My voice was just about the only one that proclaimed to enjoy House of the Dead, for example. Yes it was garbage, I know that, but it was fun garbage. For me, it hit that sweet spot between overearnestness and outright parody, but there were two things in particular that sold me on that flick: Clint Howard and Jurgen Prochnow, both getting stuck in to a 12 course banquet of scenery with a scoop of crazy as a palate cleanser. Unfortunately, all the other Boll movies I have watched have been lacking in the Howard/Prochnow department. Can Alone in the Dark repair Boll’s reputation?
It really is that awful.
Paranormal Investigator Edward Carnby finds an artifact left by a vanished race of native Americans called the Abkani. He and his archeologist girlfriend Aline get drawn into a mission to stop a psychotic professor using other Abkani artifacts to open a dimensional door that will destroy the world. I think. Bad movie ensues.
Opening with a five minute long Star Wars-aping text crawl, that is handily read aloud for those who have already fallen asleep, Alone in the Dark gives bad a whole new meaning. I don’t even know where to begin. It seems that Uwe spent his entire budget on things like studio space and the electricity bill, with a bit for production design, at the expense of necessities such as a script, special effects, a decent cast, or anything even vaguely approaching coherence.
As someone with an avowed affinity for trash cinema, I have been disappointed before. That goes with the territory. Every once in a while I might stumble across the odd gem in the shitpile, but honestly it’s the hunt itself that’s the fun part. Mostly. If ever a film was going to put me off my quest to see as many of IMDb’s Bottom 100 as I can without killing either myself or everyone else*, this may be the winner. Just thinking about it again in order to write this review is giving me a headache.
Do you know who I feel bad for? Christian Slater. To think that the star of Gleaming the Cube has been reduced to this is just depressing. I think he knows it too. He isn’t even trying to be good here. This performance takes “phoning it in” to new depths. Tara Reid is atrociously miscast as a museum curator, and she and Slater have the distinction of being part of what is possibly the most incongruous sex scene in film history, awkwardly set to Youssou N’Dour and Neneh Cherry’s “7 Seconds”. Is that supposed to by some kind of statement, I wonder? According to the film’s Wikipedia page, Boll later released a director’s cut that removed almost all of Tara Reid’s scenes. By my estimate, it will have a running time of about twelve and a half minutes and may possibly be a surrealism masterpiece.
The worst thing about Alone in the Dark is not that it’s bad, but that it’s boring. Bad can still be fun, but sitting through all 96 minutes of this without chemical stimulation should be outlawed by the Geneva Convention.
*This makes eight. I haven’t killed anyone yet.
I often think that about Christian Slater’s career.

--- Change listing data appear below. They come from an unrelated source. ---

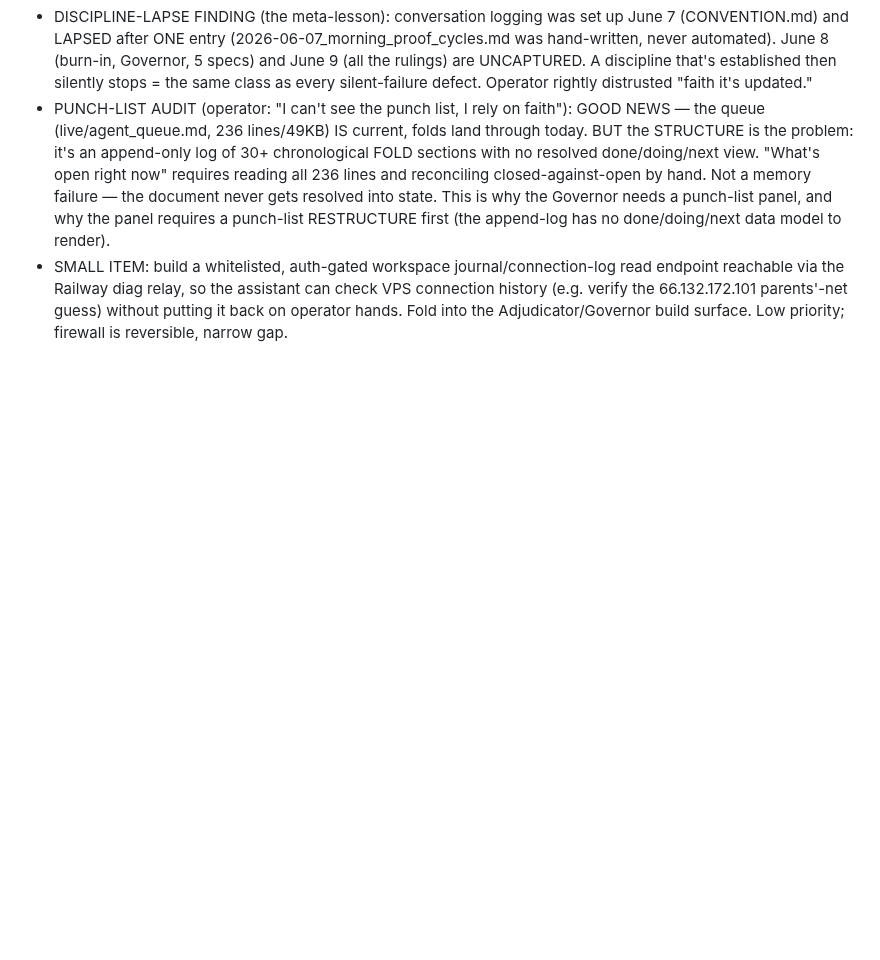
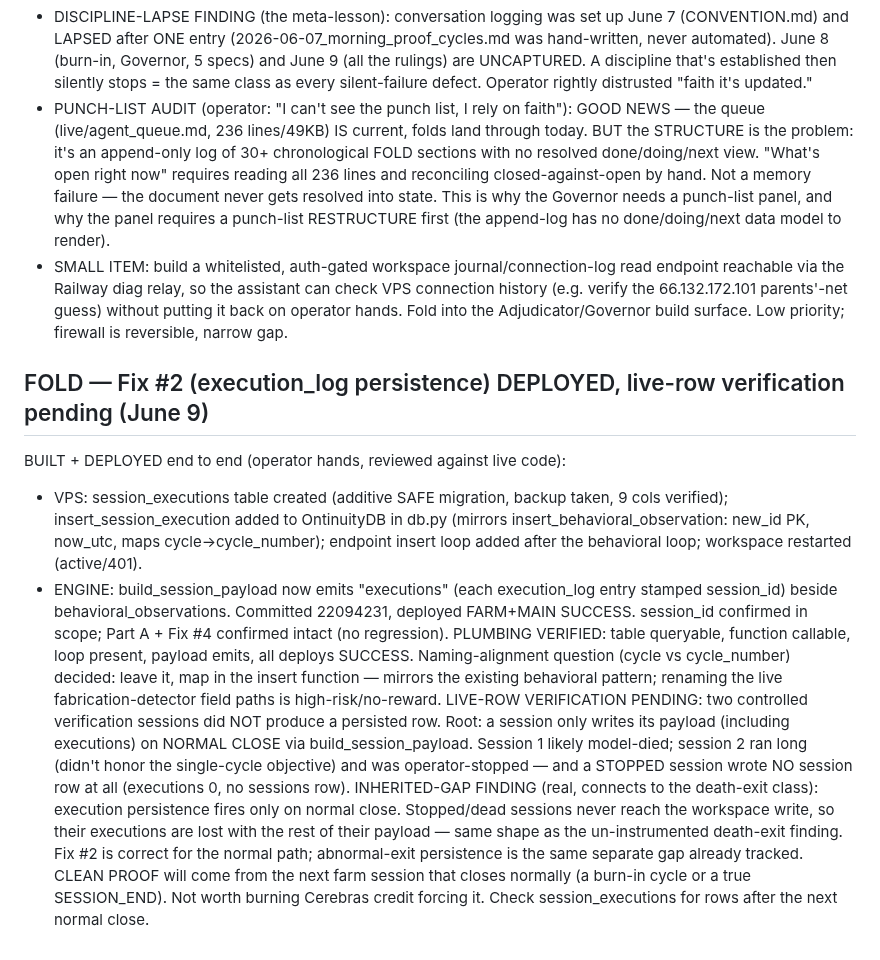
Before and after one commit to PatrickKillebrew/ontinuity, a Markdown page: live/agent_queue.md, the part around the change. GitHub-like rendering; blank space fills up the shorter version.

Commit message:
Agent queue: Fix #2 deployed (table+fn+endpoint+engine, all SUCCESS); plumbing verified; live-row pending a normal close; stopped/dea — 2026-06-09_23-10-46

```diff
--- a/live/agent_queue.md
+++ b/live/agent_queue.md
@@ -241,3 +241,13 @@ LESSON reinforced: when a recurring failure resists patches, diagnose the live s
 - DISCIPLINE-LAPSE FINDING (the meta-lesson): conversation logging was set up June 7 (CONVENTION.md) and LAPSED after ONE entry (2026-06-07_morning_proof_cycles.md was hand-written, never automated). June 8 (burn-in, Governor, 5 specs) and June 9 (all the rulings) are UNCAPTURED. A discipline that's established then silently stops = the same class as every silent-failure defect. Operator rightly distrusted "faith it's updated."
 - PUNCH-LIST AUDIT (operator: "I can't see the punch list, I rely on faith"): GOOD NEWS — the queue (live/agent_queue.md, 236 lines/49KB) IS current, folds land through today. BUT the STRUCTURE is the problem: it's an append-only log of 30+ chronological FOLD sections with no resolved done/doing/next view. "What's open right now" requires reading all 236 lines and reconciling closed-against-open by hand. Not a memory failure — the document never gets resolved into state. This is why the Governor needs a punch-list panel, and why the panel requires a punch-list RESTRUCTURE first (the append-log has no done/doing/next data model to render).
 - SMALL ITEM: build a whitelisted, auth-gated workspace journal/connection-log read endpoint reachable via the Railway diag relay, so the assistant can check VPS connection history (e.g. verify the 66.132.172.101 parents'-net guess) without putting it back on operator hands. Fold into the Adjudicator/Governor build surface. Low priority; firewall is reversible, narrow gap.
+
+
+## FOLD — Fix #2 (execution_log persistence) DEPLOYED, live-row verification pending (June 9)
+BUILT + DEPLOYED end to end (operator hands, reviewed against live code):
+- VPS: session_executions table created (additive SAFE migration, backup taken, 9 cols verified); insert_session_execution added to OntinuityDB in db.py (mirrors insert_behavioral_observation: new_id PK, now_utc, maps cycle->cycle_number); endpoint insert loop added after the behavioral loop; workspace restarted (active/401).
+- ENGINE: build_session_payload now emits "executions" (each execution_log entry stamped session_id) beside behavioral_observations. Committed 22094231, deployed FARM+MAIN SUCCESS. session_id confirmed in scope; Part A + Fix #4 confirmed intact (no regression).
+PLUMBING VERIFIED: table queryable, function callable, loop present, payload emits, all deploys SUCCESS. Naming-alignment question (cycle vs cycle_number) decided: leave it, map in the insert function — mirrors the existing behavioral pattern; renaming the live fabrication-detector field paths is high-risk/no-reward.
+LIVE-ROW VERIFICATION PENDING: two controlled verification sessions did NOT produce a persisted row. Root: a session only writes its payload (including executions) on NORMAL CLOSE via build_session_payload. Session 1 likely model-died; session 2 ran long (didn't honor the single-cycle objective) and was operator-stopped — and a STOPPED session wrote NO session row at all (executions 0, no sessions row).
+INHERITED-GAP FINDING (real, connects to the death-exit class): execution persistence fires only on normal close. Stopped/dead sessions never reach the workspace write, so their executions are lost with the rest of their payload — same shape as the un-instrumented death-exit finding. Fix #2 is correct for the normal path; abnormal-exit persistence is the same separate gap already tracked.
+CLEAN PROOF will come from the next farm session that closes normally (a burn-in cycle or a true SESSION_END). Not worth burning Cerebras credit forcing it. Check session_executions for rows after the next normal close.
```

Strong start in the 80s, a resurgent role with Interview with the Vampire, and then… I dunno what happened to him after that. Drugs?
Drugs, booze, bad career choices, all of the above. These things happen though.

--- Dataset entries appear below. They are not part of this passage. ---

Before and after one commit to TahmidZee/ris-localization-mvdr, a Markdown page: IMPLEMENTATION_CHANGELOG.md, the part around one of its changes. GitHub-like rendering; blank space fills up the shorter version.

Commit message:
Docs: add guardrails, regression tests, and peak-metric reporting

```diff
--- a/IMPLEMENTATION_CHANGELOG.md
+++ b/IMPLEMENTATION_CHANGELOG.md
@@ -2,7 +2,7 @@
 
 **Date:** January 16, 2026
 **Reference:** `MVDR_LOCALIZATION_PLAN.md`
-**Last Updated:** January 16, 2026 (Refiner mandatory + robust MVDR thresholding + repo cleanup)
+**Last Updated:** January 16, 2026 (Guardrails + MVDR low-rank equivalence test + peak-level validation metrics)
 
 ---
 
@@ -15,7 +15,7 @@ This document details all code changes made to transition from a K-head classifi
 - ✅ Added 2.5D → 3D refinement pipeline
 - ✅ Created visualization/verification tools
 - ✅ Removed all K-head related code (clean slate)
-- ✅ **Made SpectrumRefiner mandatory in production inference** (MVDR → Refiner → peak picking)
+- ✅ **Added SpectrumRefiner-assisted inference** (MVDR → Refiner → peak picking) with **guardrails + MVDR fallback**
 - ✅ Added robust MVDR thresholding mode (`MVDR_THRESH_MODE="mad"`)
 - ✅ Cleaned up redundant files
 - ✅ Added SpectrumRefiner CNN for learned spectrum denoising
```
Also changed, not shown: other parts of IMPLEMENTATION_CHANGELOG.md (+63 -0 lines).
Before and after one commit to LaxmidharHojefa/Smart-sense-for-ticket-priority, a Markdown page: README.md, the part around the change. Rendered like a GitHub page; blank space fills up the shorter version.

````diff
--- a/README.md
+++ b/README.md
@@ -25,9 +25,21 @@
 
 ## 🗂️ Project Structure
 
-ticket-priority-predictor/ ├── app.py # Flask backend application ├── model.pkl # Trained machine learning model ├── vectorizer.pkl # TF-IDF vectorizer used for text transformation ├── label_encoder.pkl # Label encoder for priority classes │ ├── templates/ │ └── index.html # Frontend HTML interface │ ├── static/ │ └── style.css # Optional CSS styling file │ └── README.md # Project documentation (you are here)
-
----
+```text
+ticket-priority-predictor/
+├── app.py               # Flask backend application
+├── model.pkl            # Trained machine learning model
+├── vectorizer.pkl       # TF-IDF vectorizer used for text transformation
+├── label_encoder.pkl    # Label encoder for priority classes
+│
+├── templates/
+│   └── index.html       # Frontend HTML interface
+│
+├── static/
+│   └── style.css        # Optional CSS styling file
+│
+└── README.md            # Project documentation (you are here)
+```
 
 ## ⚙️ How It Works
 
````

I think I might have seen this…I vaguely remember Slater and Reid being in a movie and all the tabloids making fun of her for being cast as a curator…
Don’t feel the need to refresh your memory!

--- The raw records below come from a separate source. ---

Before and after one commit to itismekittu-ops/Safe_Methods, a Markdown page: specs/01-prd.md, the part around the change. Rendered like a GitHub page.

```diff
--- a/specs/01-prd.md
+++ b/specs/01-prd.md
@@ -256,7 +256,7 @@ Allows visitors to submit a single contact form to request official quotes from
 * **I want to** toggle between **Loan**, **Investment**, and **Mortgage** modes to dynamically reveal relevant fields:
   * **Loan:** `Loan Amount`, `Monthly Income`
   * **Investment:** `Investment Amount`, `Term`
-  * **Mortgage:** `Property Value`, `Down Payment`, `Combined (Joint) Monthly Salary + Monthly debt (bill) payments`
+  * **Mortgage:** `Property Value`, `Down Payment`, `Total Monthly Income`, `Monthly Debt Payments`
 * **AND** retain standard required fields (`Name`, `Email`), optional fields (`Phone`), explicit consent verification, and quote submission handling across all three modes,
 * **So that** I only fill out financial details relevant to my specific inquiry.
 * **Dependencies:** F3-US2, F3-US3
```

5 words? One word: miserable.
That does have a certain poetry to it.